Blackadders: Knowledge of disability is key in disability discrimination claims
In claims of disability discrimination, employers often fail in arguing they did not know the employee was disabled. In Seccombe v Reed In Partnership Limited the employer succeeded where others have failed.
Mr Seccombe was a Supply Chain Manager employed for around one and a half years between 2016 and 2018. He was ultimately dismissed for performance-related reasons. Mr Seccombe claimed he was disabled by reason of his severe anxiety and depression. His employer denied Mr Seccombe was disabled and, even if he was, they had no knowledge it.
Mr Seccombe suffered from three periods of anxiety and depression, two of which predated his employment. The third was referred to as being caused by a “traumatic event” which both parties agreed was significant. Mr Seccombe was absent from work following the incident. On his return, he told his employer, “If I don’t explain what it is to someone close to me within the workplace I will have a breakdown”. He also made later comments such as “I’m barely able to talk about anything or see people without crumbling” and “I’m bordering on a… breakdown myself and I’m worried about work”. Mr Seccombe claimed he was dismissed because of the traumatic event.
What is the law?
A person is deemed to have a disability if:

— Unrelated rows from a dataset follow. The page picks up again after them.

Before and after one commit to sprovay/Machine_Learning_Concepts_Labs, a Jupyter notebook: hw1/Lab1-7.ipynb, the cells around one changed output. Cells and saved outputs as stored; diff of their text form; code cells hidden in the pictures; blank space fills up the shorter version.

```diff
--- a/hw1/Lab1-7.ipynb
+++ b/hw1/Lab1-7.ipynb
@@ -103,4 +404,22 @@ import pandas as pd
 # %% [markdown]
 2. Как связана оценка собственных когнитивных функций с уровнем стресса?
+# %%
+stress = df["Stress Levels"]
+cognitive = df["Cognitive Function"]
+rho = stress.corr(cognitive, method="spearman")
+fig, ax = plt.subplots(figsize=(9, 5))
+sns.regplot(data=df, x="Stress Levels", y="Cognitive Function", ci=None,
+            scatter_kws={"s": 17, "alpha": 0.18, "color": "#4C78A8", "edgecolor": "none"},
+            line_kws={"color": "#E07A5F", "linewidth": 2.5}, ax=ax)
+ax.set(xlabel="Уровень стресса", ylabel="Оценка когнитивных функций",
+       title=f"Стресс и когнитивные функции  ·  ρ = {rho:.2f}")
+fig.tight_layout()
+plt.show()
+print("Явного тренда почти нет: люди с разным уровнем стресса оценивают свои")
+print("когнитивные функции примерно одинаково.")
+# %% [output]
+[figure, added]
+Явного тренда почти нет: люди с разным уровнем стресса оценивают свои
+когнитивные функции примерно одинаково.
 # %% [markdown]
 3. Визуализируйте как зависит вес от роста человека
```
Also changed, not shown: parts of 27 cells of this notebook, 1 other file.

- They have a physical or mental impairment; and
- It has a substantial effect on their day to day activities which has lasted, or is likely to last, 12 months or more.
Broadly speaking, in claims of disability discrimination, there is a requirement of knowledge on the part of the employer and the employee requires to prove this. In dealing with whether an employer ought reasonably to have known about an employee’s disability, the Employment Tribunal will assess the evidence presented to the employer to establish whether the employee met this test.

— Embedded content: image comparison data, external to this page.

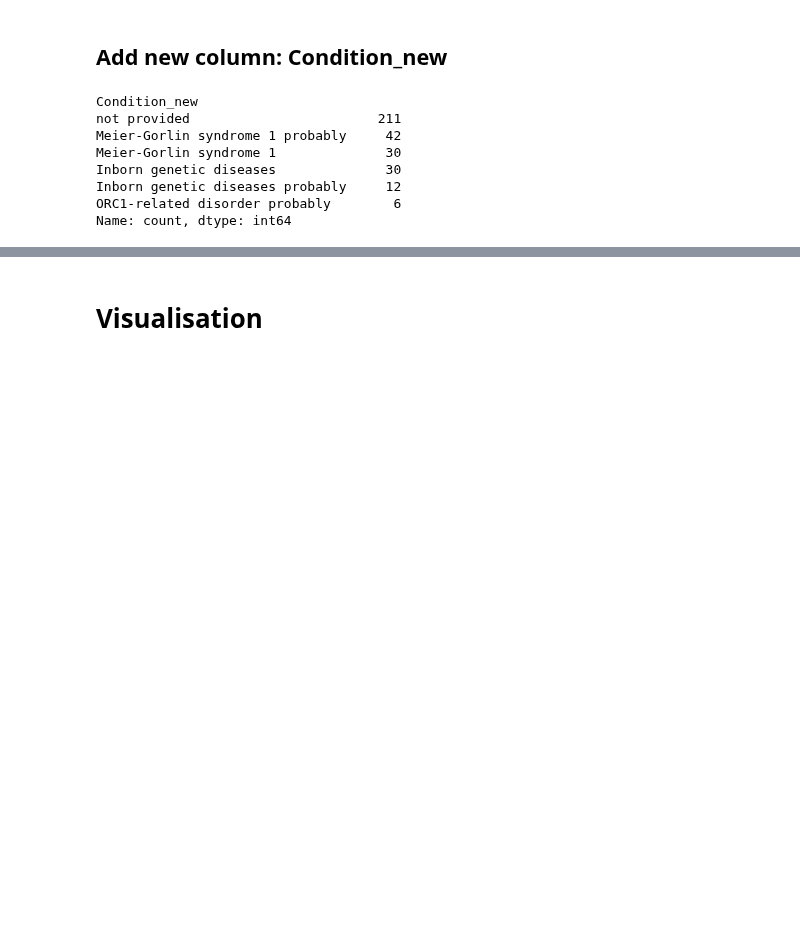
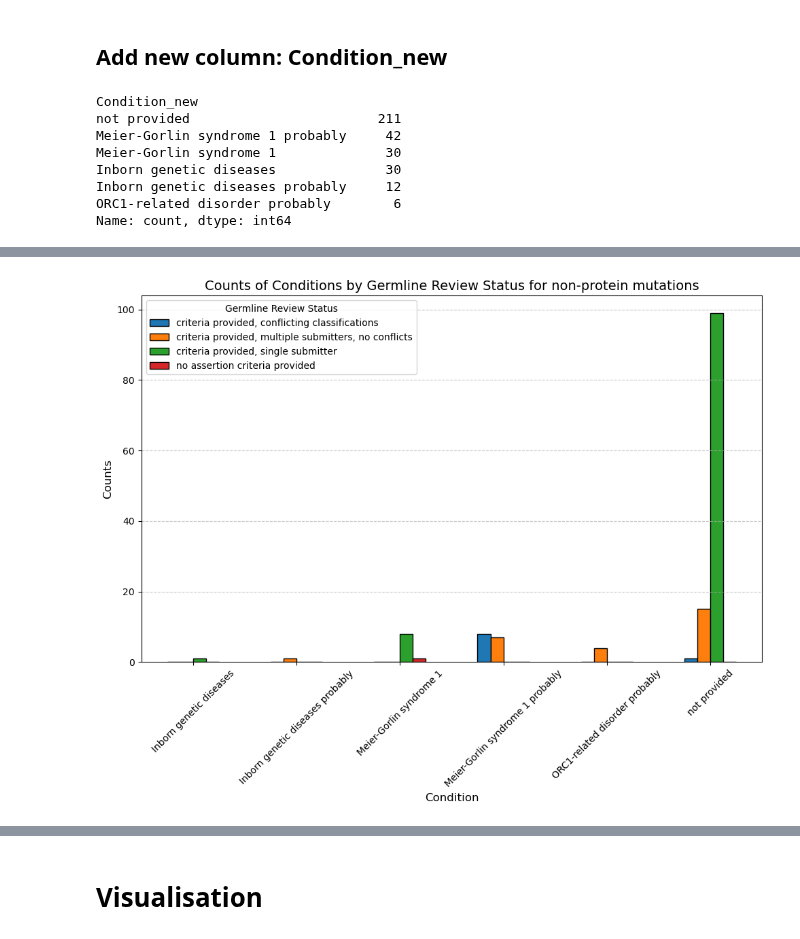
Before and after one commit to Lopatushka/ORC1, a Jupyter notebook: clinvar_analysis.ipynb, the cells around one changed output, grey strips where cells are left out. Saved outputs shown, nothing was run; the diff lists cells and outputs as text; code cells hidden in the pictures; blank space fills up the shorter version.

```diff
--- a/clinvar_analysis.ipynb
+++ b/clinvar_analysis.ipynb
@@ -91,0 +97,2 @@ Name: count, dtype: int64
+# %%
+noncoding = df[df["Protein change"].isna()]
@@ -91,0 +115,22 @@ Name: count, dtype: int64
+# %%
+# Data
+grouped_counts = noncoding.groupby("Germline review status")["Condition_new"].value_counts()
+plot_data = grouped_counts.reset_index(name="Counts")
+plot_data
+
+# Pivot the data for better visualization
+pivot_data = plot_data.pivot(index="Condition_new", columns="Germline review status", values="Counts")
+
+# Plot as a bar chart
+pivot_data.plot(kind="bar", figsize=(10, 8), edgecolor="black")
+
+plt.title("Counts of Conditions by Germline Review Status for non-protein mutations", fontsize=14)
+plt.xlabel("Condition", fontsize=12)
+plt.ylabel("Counts", fontsize=12)
+plt.xticks(rotation=45)
+plt.legend(title="Germline Review Status")
+plt.grid(axis="y", linestyle="--", alpha=0.7)
+plt.tight_layout()
+plt.show()
+# %% [output]
+[figure, added]
```
Also changed, not shown: parts of 14 cells of this notebook.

The Employment Tribunal found Mr Seccombe had never been formally diagnosed with severe anxiety and depression. The two previous occasions of anxiety and depression were not found to have continued over a long term and were isolated events. In any case, his ex-employer did not have knowledge of these two previous occasions and were entitled to treat the traumatic event as a one-off incident which, after a short period of absence, resulted in him being certified as fit for work. Mr Seccombe appealed.
The Employment Appeal Tribunal agreed with the decision of the Employment Tribunal. It found that his ex-employer knew Mr Seccombe was suffering from anxiety and depression which resulted in a substantial adverse effect to carry out his day-to-day activities. However, they did not know the effects of the impairment were long term. On that basis, the employer was successful in resisting the claim.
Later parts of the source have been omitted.